Sydney Norris explained about the animals and adventures in the Okavango Delta in the middle of nowhere. She explained how baboons ransacked a tent and how elephants drank from the pool and interrupted breakfast. She described the terror of experiencing a lion outside her tent and the other various animals that were literally separated from her by just a canvas tent.
The second half of the show featured traveler Priya Puri, swimmer Willem Young, freestyle skier Maia Schwinghammer and traveler Rory MacDonald.
Priya Puri started her talk by asking, “Have you ever thought of all the things how made you who you are today?” She never took the time to stop and think about who she was. She thought that going to Ecuador she’d become a hero, but rather realized how her outlook on life changing every single day. She explained how she had been told her whole life to, “Take nothing for granted and appreciate your opportunities” but it was the trip to Ecuador that truly made her understand that statement. She built bricks and experienced giving a hand-up not a hand-out. She realized she didn’t show enough gratitude in life and explained how that affected her. She finished her talk with the statement to, “Live you life in the challenge zone.”

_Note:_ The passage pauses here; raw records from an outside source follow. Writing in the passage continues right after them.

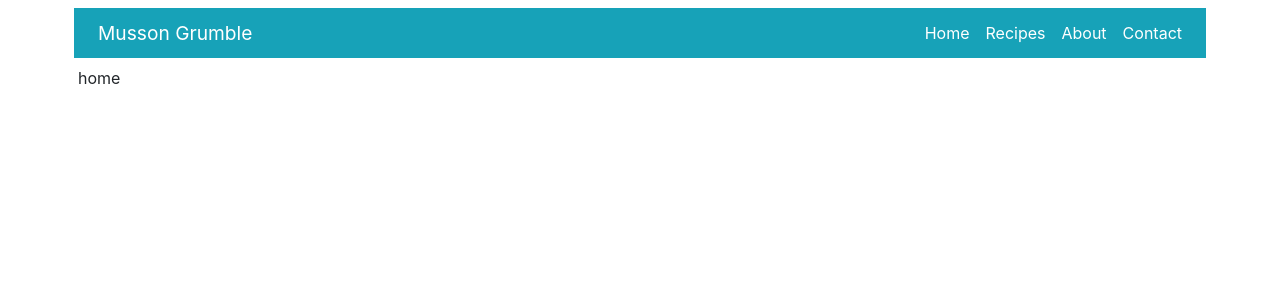
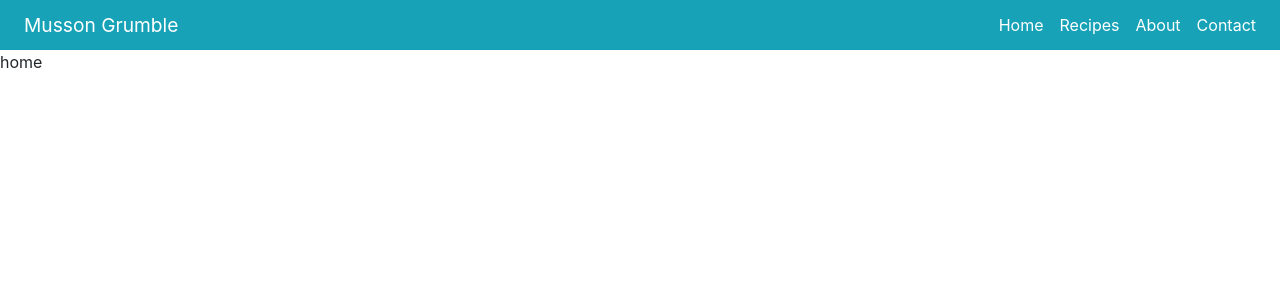
Before and after one commit to slamdunc123/musson-grumble, a React (Create React App) app: page / in a window 1280 px wide. Both pictures are taken after a click on the button "Enter". Shown: the top 300 px of the page. Built offline with nearby package versions, Linux system fonts and the light colour scheme.

Commit message:
appied full width bootstrap settings

```diff
--- a/src/App.css
+++ b/src/App.css
@@ -36,3 +36,7 @@
 		transform: rotate(360deg);
 	}
 }
+
+.container-fluid {
+	padding: 0;
+}
--- a/src/App.js
+++ b/src/App.js
@@ -21,7 +21,7 @@ function App() {
 			{isSplash ? (
 				<SplashScreen callback={callbackSplashScreen} title={splashTitle} />
 			) : (
-				<div className='container'>
+				<div className='container-fluid'>
 					<Header />
 					<Main />
 				</div>
--- a/src/components/pages/About/About.js
+++ b/src/components/pages/About/About.js
@@ -1,7 +1,7 @@
 import React from 'react';
 
 const About = () => {
-	return <div className='container'>about</div>;
+	return <div className='container-fluid'>about</div>;
 };
 
 export default About;
--- a/src/components/pages/Contact/Contact.js
+++ b/src/components/pages/Contact/Contact.js
@@ -1,7 +1,7 @@
 import React from 'react';
 
 const Contact = () => {
-	return <div className='container'>contact</div>;
+	return <div className='container-fluid'>contact</div>;
 };
 
 export default Contact;
--- a/src/components/pages/Home/Home.js
+++ b/src/components/pages/Home/Home.js
@@ -1,7 +1,7 @@
 import React from 'react';
 
 const Home = () => {
-	return <div className='container'>home</div>;
+	return <div className='container-fluid'>home</div>;
 };
 
 export default Home;
--- a/src/components/pages/Recipes/Categories.js
+++ b/src/components/pages/Recipes/Categories.js
@@ -24,7 +24,7 @@ const Categories = () => {
 			{isLoading ? (
 				<div>No data</div>
 			) : (
-				<div className='container'>
+				<div className='container-fluid'>
 					{categories.map((category) => (
 						<Category category={category} />
 					))}
--- a/src/components/pages/Recipes/RecipeList.js
+++ b/src/components/pages/Recipes/RecipeList.js
@@ -37,7 +37,7 @@ class RecordsList extends Component {
 			return <Redirect to='/recipes' />;
 		}
 		return (
-			<div className='container'>
+			<div className='container-fluid'>
 				<div className='block'>
 					<div>
 						<h6>Name</h6>
--- a/src/components/pages/Recipes/recipes.scss
+++ b/src/components/pages/Recipes/recipes.scss
@@ -12,12 +12,12 @@
 	display: flex;
 }
 
-.container {
+.container-fluid {
 	display: flex;
 	flex-direction: column;
 	justify-content: center;
-	padding: 0.5rem 0.25rem;
-	margin: auto;
+	// padding: 0.5rem 0.25rem;
+	// margin: auto;
 	// flex-wrap: wrap;
 }
 
--- a/src/index.css
+++ b/src/index.css
@@ -1,5 +1,9 @@
+* {
+	margin: 0;
+	padding: 0;
+}
+
 body {
-	margin: 0;
 	font-family: -apple-system, BlinkMacSystemFont, 'Segoe UI', 'Roboto', 'Oxygen',
 		'Ubuntu', 'Cantarell', 'Fira Sans', 'Droid Sans', 'Helvetica Neue',
 		sans-serif;
```
Lines whose indentation alone changed are shown as unchanged.
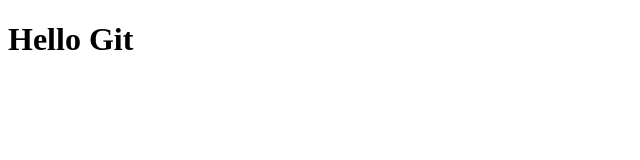
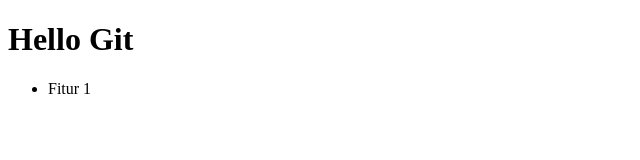
Before and after one commit to kilils/cobagit, a plain HTML site: page index.html in a window 1280 px wide. Shown: the full height of the page, 0-640 px from the left. Drawn offline with Linux system fonts and the light colour scheme.

Commit message:
adding list 1

```diff
--- a/index.html
+++ b/index.html
@@ -7,5 +7,10 @@
   </head>
   <body>
     <h1>Hello Git</h1>
+    <div>
+      <ul>
+        <li>Fitur 1</li>
+      </ul>
+    </div>
   </body>
 </html>
```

Willem Young explained an idea he and his friends came up with to raise money for kids in Ghana to go to high school. They came up with the idea Tri for Ghana. Willem explained the process of raising money and also training for his large swim from Whytecliff Park to Bowen Island. On the day of the event he was amazed by the support from the community and he explained his swim across the channel. He swam with two kayakers and made the crossing in 52 minutes beating the ferry from Horseshoe Bay and staying clear from the Killer Whales. He finished his talk telling about how they raised $40,000 and will be able to send 10 kids to 4 full years of high school in Ghana.

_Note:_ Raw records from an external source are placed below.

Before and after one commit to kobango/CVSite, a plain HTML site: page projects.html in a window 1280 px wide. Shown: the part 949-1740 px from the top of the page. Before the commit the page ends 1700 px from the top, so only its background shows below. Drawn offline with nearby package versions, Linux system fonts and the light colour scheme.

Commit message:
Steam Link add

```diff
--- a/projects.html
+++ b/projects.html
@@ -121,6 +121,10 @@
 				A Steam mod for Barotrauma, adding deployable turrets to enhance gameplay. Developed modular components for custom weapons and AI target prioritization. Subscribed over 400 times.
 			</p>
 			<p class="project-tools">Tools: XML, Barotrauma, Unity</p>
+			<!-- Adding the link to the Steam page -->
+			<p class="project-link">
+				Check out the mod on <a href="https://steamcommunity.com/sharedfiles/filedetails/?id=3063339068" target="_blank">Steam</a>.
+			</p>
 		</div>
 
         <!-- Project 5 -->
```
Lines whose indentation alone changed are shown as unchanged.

Freestyle skier Maia Schwinghammer explained the sport of freestyle skiing to the audience and about her journey from Saskatoon to Whistler in the pursuit of her freestyle skiing dream. She explained the difficulty of heavy training schedules and tons of homework, but how her team helps her get through it all. She explained how her team is so much more important to her than podiums. She told a story about her failure in one day and her experience of cheering her heart out for one of her teammates on that same day and how good it made her feel. Maia finished by explaining how important it is to try her best and how others will follow your example. She finished with talking about how important it is to do what you love and how you can conquer the world when you’re doing something what you love.
Traveler Rory MacDonald started by explaining his obsession with the world. This obsession blossomed when he first traveled to Germany. He explained the culture shock he first experienced and how hard it was. He explained how self doubt and self confidence nearly ruined his first 4 months of his experience in Germany. He realized though that he should, “never let self confidence hinder self success.” He explained how his second host family helped him truly understand his potential. It was during an experience in England, however, that he truly realized how important culture is. Rory continued about how travel and the exchange program changed his way of thinking and gave him the confidence to grow. He finished with the plea, “to make friends with people whose first language isn’t yours and … explore”